Shortly after 7:00 p.m., the scene shifted to the Silo, where Brewmaster Eileen Martin conducted a tour and tasting for Jackson. Many of those in attendance at the BBC followed the party to the Silo, and then to Rich O's Public House for an impromptu nightcap.
The following are a few random thoughts and facts about Jackson's visit on the 19th:
Jackson was preparing to return briefly to his home base of London, having spent much of the previous two months constantly on the move here in the States, amassing material for an upcoming book on American breweries.
His visit to Louisville was not Jackson's first. Previously, he had been to the area to do research for his World Guide to Whiskey.

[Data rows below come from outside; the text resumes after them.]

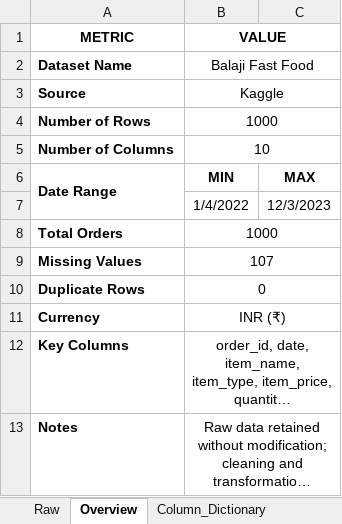
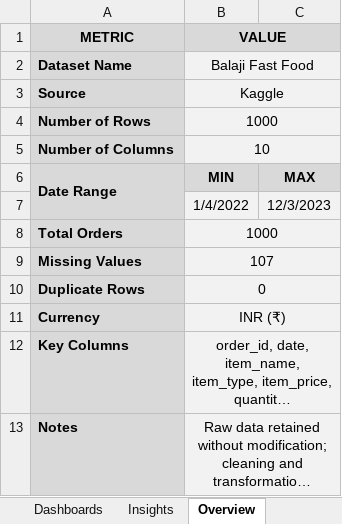
Before and after one commit to Sagarjain93/Data-Analytics-Portfolio, an Excel workbook: Excel-EDA/balaji_fast_food/Balaji_fast_food_sales_analysis.xlsx, sheet Overview, drawn as a sheet; long unchanged cells end in …; values as stored, in another font and other column widths than the file's, no borders; the diff names each change by its address in the sheet, - before the commit and + after, or states it on an @@ line.

```diff
--- a/Excel-EDA/balaji_fast_food/Balaji_fast_food_sales_analysis.xlsx (sheet Overview)
+++ b/Excel-EDA/balaji_fast_food/Balaji_fast_food_sales_analysis.xlsx (sheet Overview)
-A1:C1 fill: none
+A1:C1 fill: #D9D9D9
-A2:A5 fill: none
+A2:A5 fill: #D9D9D9
-B2:C5 fill: none
+B2:C5 fill: #F2F2F2
-A6:C6 fill: none
+A6:C6 fill: #D9D9D9
-A7:A13 fill: none
+A7:A13 fill: #D9D9D9
-B7:C13 fill: none
+B7:C13 fill: #F2F2F2
```
Also changed, not shown: sheet Cleaned, sheet Column_Dictionary, sheet Pivot_Analysis, sheet EDA_Metrics, other sheet tabs, charts or pictures.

Jackson wouldn't be pinned down as to a "favorite" beer, saying that he prefers to drink what is unique and local (maybe he'll have the chance to sample some of the BBC's Kentucky Common beer on a return visit someday). However, he conceded that his favorite brewing area is Belgium.
In personal terms, Jackson is soft-spoken and reserved, incisive when seeking information and very funny when the opportunity for a quip is presented. There were no traces of pomposity or abrasiveness during his visit.
Jackson wants to do another Beer Hunter series for television, but must wait for some snafu to be corrected by the sponsoring network in Britain.
He said that BBC's Kolsch was one of the better American brewpub versions of the style that he has tasted, but pointed out that none seem to capture the essence of the style as it is brewed in Cologne, Germany.
Apparently overcome with emotion upon meeting Jackson, former FOSSILS president Stan Brown was able to do no more than very quietly whisper the words "we are not worthy" to me before toppling off a bar stool.
Jackson's parting words from Rich O's, where he enjoyed a pint of Sierra Nevada Porter and was exhaustively briefed on the lurid details of the FOSSILS revolution by Vice-President Mark Keeler: "I've been to many pubs in America, and I've never seen one quite like this."
Accepting these words as some variety of divine sanction, we immediately played Nirvana at high volume, suspended the Mark Francis Memorial "No Singing!" Decree, and continued to serve free beer to the usual suspects, some of whom lingered on until the wee hours.